··· DATA PROVIDED

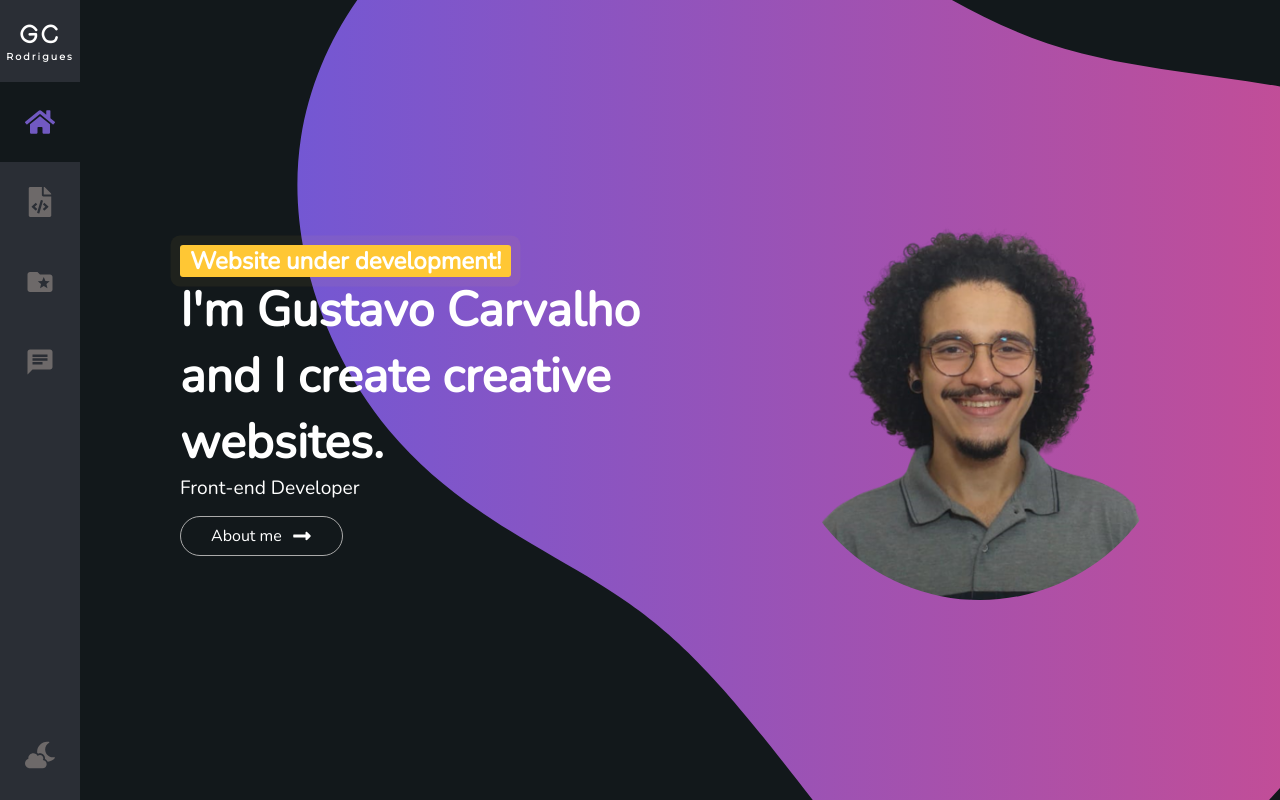
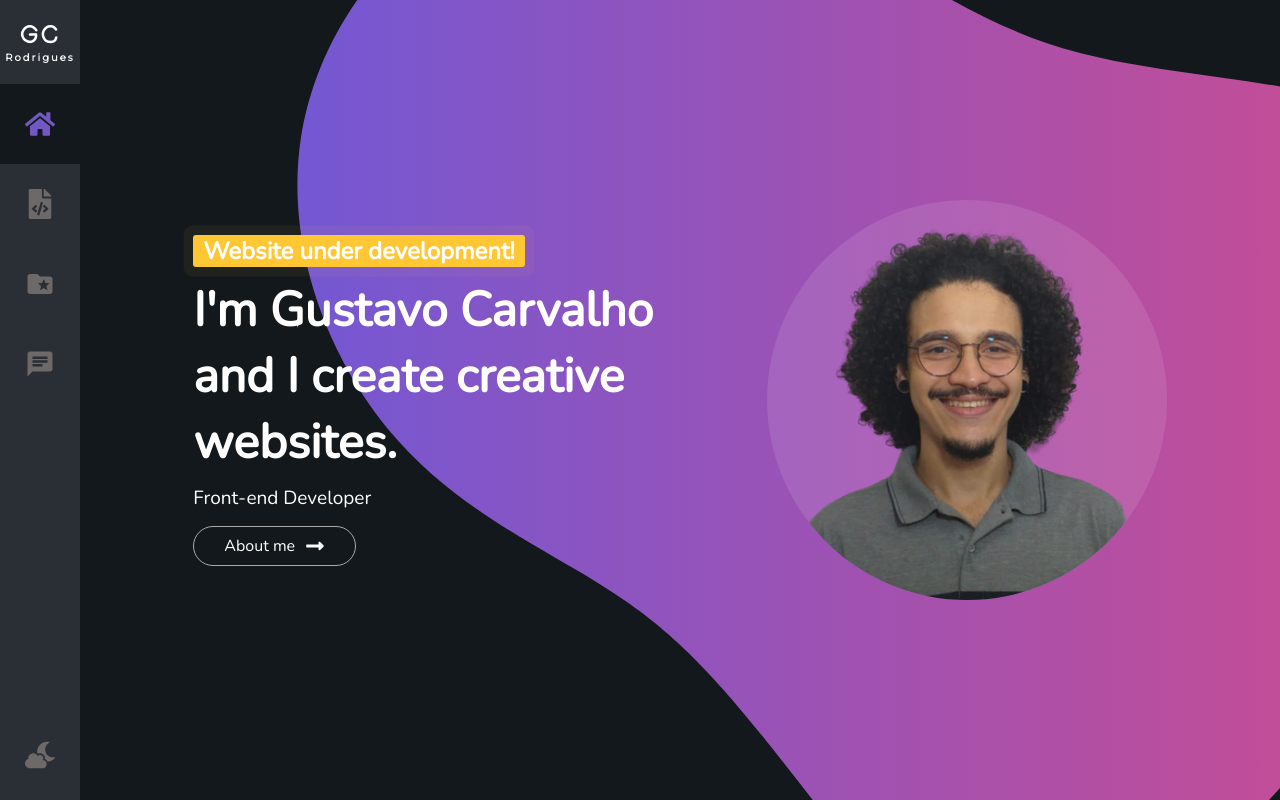
Before and after one commit to gcrodrigues/gcrodrigues.github.io, a React (Create React App) app: page / in a window 1280 px wide. Built offline with nearby package versions, Linux system fonts and the light colour scheme; no server answers.

Commit message:
Refactoring code

```diff
--- a/src/components/Navbar/styles.js
+++ b/src/components/Navbar/styles.js
@@ -7,14 +7,16 @@ export const Container = styled.nav`
   left: 0;
   top: 0;
   z-index: 1;
-  width: 5rem;
+  width: 100%;
+  height: 8rem;
+  padding: 0 1.5rem;
 
-  @media (min-width: 771px) and (max-height: 450px) {
-    width: calc(5rem + 0.45rem);
+  @media (min-width: 770px) and (max-height: 450px) {
+    width: calc(8rem + 0.72rem);
     overflow-y: scroll;
 
     &::-webkit-scrollbar {
-      width: 0.45rem;
+      width: 0.72rem;
     }
 
     &::-webkit-scrollbar-track {
@@ -26,27 +28,22 @@ export const Container = styled.nav`
     }
   }
 
-  @media (max-width: 770px) {
-    width: 100%;
-    height: 5rem;
-    padding: 0px 10px;
-  }
-
-  @media (min-width: 771px) {
+  @media (min-width: 770px) {
+    width: 8rem;
     height: 100%;
-    padding: 20px 0px;
+    padding: 2rem 0;
   }
 
   h1 {
-    font-size: 0.6rem;
+    font-size: 1rem;
     text-align: center;
     font-family: "Montserrat", Arial, Helvetica, sans-serif;
-    letter-spacing: 2px;
+    letter-spacing: 0.2rem;
     color: #fff;
 
     span {
       color: #fff;
-      font-size: 1.6rem;
+      font-size: 2.5rem;
       font-family: "Balsamiq Sans", Arial, Helvetica, sans-serif;
       font-weight: 100;
     }
@@ -73,7 +70,7 @@ export const List = styled.ul`
   }
 
   li:first-child {
-    margin-bottom: 20px;
+    margin-bottom: 2rem;
 
     @media (max-width: 770px) {
       margin-bottom: 0;
@@ -82,7 +79,7 @@ export const List = styled.ul`
 
   li:last-child {
     margin-top: auto;
-    padding: 10px 0;
+    padding: 1rem 0;
     cursor: pointer;
     color: ${(props) => props.theme.colors.icons};
     filter: brightness(100%);
@@ -94,6 +91,8 @@ export const List = styled.ul`
 
     @media (max-width: 770px) {
       display: none;
+      /*       padding: 0;
+      margin-top: 0; */
     }
   }
 `;
@@ -102,7 +101,7 @@ export const Anchor = styled(NavLink)`
   display: flex;
   align-items: center;
   justify-content: center;
-  height: 5rem;
-  padding: 0 25px;
+  height: 8rem;
+  padding: 0 2.5rem;
   color: ${(props) => props.theme.colors.icons};
 `;
--- a/src/components/Repo/Repo.jsx
+++ b/src/components/Repo/Repo.jsx
@@ -2,7 +2,7 @@ import React from "react";
 
 import { Card, Content } from "./styles";
 
-const Repo = ({ name, url, description }) => {
+const Repo = ({ name, url, homepage, description }) => {
   return (
     <>
       <Card>
@@ -11,7 +11,7 @@ const Repo = ({ name, url, description }) => {
           <h2>{name}</h2>
           <p>{description}</p>
           <div>
-            <a href={url}>Visitar site</a>
+            <a href={homepage}>Visitar site</a>
             <a href={url}>Visitar repo</a>
           </div>
         </Content>
--- a/src/components/Repo/styles.js
+++ b/src/components/Repo/styles.js
@@ -12,37 +12,43 @@ export const Card = styled.div`
   color: ${(props) => props.theme.colors.text};
 
   padding: 0;
-  border-radius: 5px;
+  border-radius: 0.5rem;
 
   text-align: center;
 
-  @media (max-width: 768px) {
-    width: 100%;
-  }
-
   img {
     max-width: 100%;
-    border-radius: 5px 5px 0 0;
+    border-radius: 0.5rem 0.5rem 0 0;
   }
 `;
 
 export const Content = styled.div`
-  padding: 10px 15px;
-  height: 100%;
   display: flex;
   align-items: stretch;
   flex-direction: column;
   justify-content: space-around;
+
+  height: 100%;
+
+  padding: 1rem 1.5rem;
   border-bottom: ${(props) =>
     props.theme.title === "light" ? "1px solid #ccc" : "none"};
+
   border-left: ${(props) =>
     props.theme.title === "light" ? "1px solid #ccc" : "none"};
+
   border-right: ${(props) =>
     props.theme.title === "light" ? "1px solid #ccc" : "none"};
-  border-radius: 0 0 5px 5px;
+
+  border-radius: 0 0 0.5rem 0.5rem;
+
+  h2 {
+    font-size: 2.4rem;
+  }
 
   p {
-    margin: 5px 0;
+    margin: 0.5rem 0;
+    font-size: 1.6rem;
   }
 
   div {
@@ -54,12 +60,13 @@ export const Content = styled.div`
       width: 45%;
       text-decoration: none;
       color: ${(props) => props.theme.colors.text};
-      padding: 8px 0;
-      margin-top: 10px;
-      border-radius: 5px;
+      padding: 0.8rem 0;
+      margin-top: 1rem;
+      border-radius: 0.5rem;
       font-weight: 600;
       background-color: ${(props) => props.theme.colors.secundary};
       transition: all 0.15s ease-out;
+      font-size: 1.6rem;
 
       &:hover {
         background-color: ${darken(0.1, "#9b1fff")};
@@ -67,7 +74,7 @@ export const Content = styled.div`
 
       &:nth-child(2n) {
         background-color: ${(props) => props.theme.colors.complement};
-        border: 1px solid ${(props) => props.theme.colors.secundary};
+        border: 0.1rem solid ${(props) => props.theme.colors.secundary};
         color: ${(props) => props.theme.colors.secundary};
       }
 
--- a/src/components/ReposList/styles.js
+++ b/src/components/ReposList/styles.js
@@ -1,9 +1,9 @@
 import styled from "styled-components";
 
 export const Container = styled.div`
-  padding: 30px;
+  padding: 3rem;
   display: grid;
-  gap: 20px;
-  grid-template-columns: repeat(auto-fit, minmax(300px, 1fr));
-  grid-template-rows: repeat(auto-fit, 1fr);
+  gap: 2rem;
+  grid-template-columns: repeat(auto-fit, minmax(30rem, 1fr));
+  grid-template-rows: repeat(2, 1fr);
 `;
--- a/src/components/index.js
+++ b/src/components/index.js
@@ -1,3 +1,4 @@
+export { default as Medias } from "./Medias/Medias";
 export { default as Navbar } from "./Navbar/Navbar";
 export { default as Repo } from "./Repo/Repo";
 export { default as ReposList } from "./ReposList/ReposList";
--- a/src/pages/Home/styles.js
+++ b/src/pages/Home/styles.js
@@ -10,11 +10,7 @@ export const Content = styled.div`
   justify-content: space-evenly;
 
   position: relative;
-
-  @media (max-width: 1020px) {
-    flex-direction: column-reverse;
-    padding: 40px;
-  }
+  padding: 0 4rem;
 
   img {
     height: 100%;
@@ -26,7 +22,7 @@ const Pulse = keyframes`
     box-shadow: 0 0 0 0 rgba(255,199,52.5);
   }
   70% {
-      box-shadow: 0 0 0 10px rgba(204,169,44, 0);
+      box-shadow: 0 0 0 1rem rgba(204,169,44, 0);
   }
   100% {
       box-shadow: 0 0 0 0 rgba(204,169,44, 0);
@@ -41,27 +37,28 @@ export const TextContent = styled.div`
   max-width: 500px;
   min-width: 300px;
   font-family: "Nunito", sans-serif;
-  font-size: 16px;
+  font-size: 1.6rem;
 
-  @media (max-width: 770px) {
-    width: 100%;
-  }
-  p {
-    font-size: 1.2em;
-    ${(props) => props.theme.colors.text}
-    margin-top: 10px;
+  h2 {
+    background-color: #ffc734;
+    border-radius: 0.3rem;
+    padding: 0 1rem;
+    animation: ${Pulse} 2s infinite;
+    margin-bottom: 1rem;
   }
 
   h1 {
-    font-size: 3em;
+    font-size: 4.8rem;
+
+    @media (max-width: 480px) {
+      font-size: 3.5rem;
+    }
   }
 
-  h2 {
-    background-color: #ffc734;
-    border-radius: 3px;
-    padding: 0 10px;
-    /* box-shadow: 0 0 0 rgba(255, 199, 52, 0.5); */
-    animation: ${Pulse} 2s infinite;
+  p {
+    font-size: 1.9rem;
+    ${(props) => props.theme.colors.text};
+    margin-top: 1rem;
   }
 `;
 
@@ -76,12 +73,12 @@ export const Image = styled.div`
   }
 
   @media (max-width: 1300px) {
-    width: 400px;
-    min-width: 400px;
-    min-height: 400px;
-    height: 400px;
+    width: 40rem;
+
+    height: 40rem;
     overflow: hidden;
-    border-radius: calc(400px / 2);
+    background-color: rgba(255, 255, 255, 0.1);
+    border-radius: calc(40rem / 2);
     img {
       width: 100%;
       height: 100%;
@@ -95,14 +92,14 @@ export const Button = styled(Link)`
   align-items: center;
   justify-content: center;
 
-  height: 40px;
-  padding: 0 30px;
-  border: 1px solid #aaa;
-  border-radius: 50px;
+  height: 4rem;
+  padding: 0 3rem;
+  border: 0.1rem solid #aaa;
+  border-radius: 5rem;
   text-decoration: none;
   color: ${(props) => props.theme.colors.text};
-  font-size: 1em;
-  margin-top: 15px;
+  font-size: 1.6rem;
+  margin-top: 1.5rem;
   transition: background-color 0.2s;
 
   &:hover {
@@ -110,7 +107,7 @@ export const Button = styled(Link)`
   }
 
   svg {
-    margin-left: 10px;
+    margin-left: 1rem;
     color: ${(props) => props.theme.colors.text};
   }
 `;
@@ -125,6 +122,6 @@ export const Bg = styled.div`
   width: 100% !important;
   z-index: -1;
   transform: scale(2);
-  right: -150px;
+  right: -15rem;
   bottom: 0;
 `;
--- a/src/pages/Portfolio/Portfolio.jsx
+++ b/src/pages/Portfolio/Portfolio.jsx
@@ -1,23 +1,13 @@
-import React, { useState, useEffect } from "react";
-import api from "../../services/api";
+import React from "react";
 
 import { Navbar, ReposList } from "../../components";
 import { Container, Section } from "../../styles/Components";
 function Portfolio() {
-  const [repos, setRepos] = useState([]);
-
-  useEffect(() => {
-    api.get("/gcrodrigues/repos").then((response) => {
-      console.log(response.data);
-      setRepos(response.data);
-    });
-  }, []);
-
   return (
     <Container>
       <Navbar />
       <Section>
-        <ReposList repositories={repos} />
+        <ReposList />
       </Section>
     </Container>
   );
--- a/src/styles/Components.js
+++ b/src/styles/Components.js
@@ -14,10 +14,10 @@ export const Container = styled.div`
 `;
 
 export const Section = styled.section`
-  width: calc(100% - 5rem);
+  width: calc(100% - 8rem);
   height: 100%;
   @media (max-width: 770px) {
     width: 100%;
-    height: calc(100% - 5rem);
+    height: calc(100% - 8rem);
   }
 `;
--- a/src/styles/global.js
+++ b/src/styles/global.js
@@ -1,22 +1,16 @@
 import { createGlobalStyle } from "styled-components";
 
 export default createGlobalStyle`
+  :root {
+    font-size: 55%;
+  }
+
   *{
     padding: 0;
     margin: 0;
     outline: 0;
     box-sizing:border-box;
   }
-
- /*  html{
-    --primary-color: #A628A6;
-    --secundary-color: #9B1FFF;
-
-    --complement-color: #2a2e35;
-    --background-color: #12181b;
-
-    --text-color: #f5f5f5;
-  } */
 
   body{
     background: ${(props) => props.theme.colors.background};
@@ -25,7 +19,7 @@ export default createGlobalStyle`
   }
 
   body::-webkit-scrollbar {
-    width: .45rem;
+    width: .72rem;
   }
 
   body::-webkit-scrollbar-track {
@@ -38,7 +32,7 @@ export default createGlobalStyle`
 
 
   #root{
-    min-height: 600px;
+    min-height: 650px;
   }
 
   html, body, #root {
@@ -53,4 +47,11 @@ export default createGlobalStyle`
   button{
     cursor:pointer;
   }
+
+  @media (min-width: 700px) {
+    :root{
+      font-size: 62.5%;
+
+    }
+  }
 `;
```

······

- [WHAT TO PRODUCE]:
Find the word "calc" in the entries above. Copy every line that has it.

- [RESULT FOR THIS TASK]:
-    width: calc(5rem + 0.45rem);
+    width: calc(8rem + 0.72rem);
-    border-radius: calc(400px / 2);
+    border-radius: calc(40rem / 2);
-  width: calc(100% - 5rem);
+  width: calc(100% - 8rem);
-    height: calc(100% - 5rem);
+    height: calc(100% - 8rem);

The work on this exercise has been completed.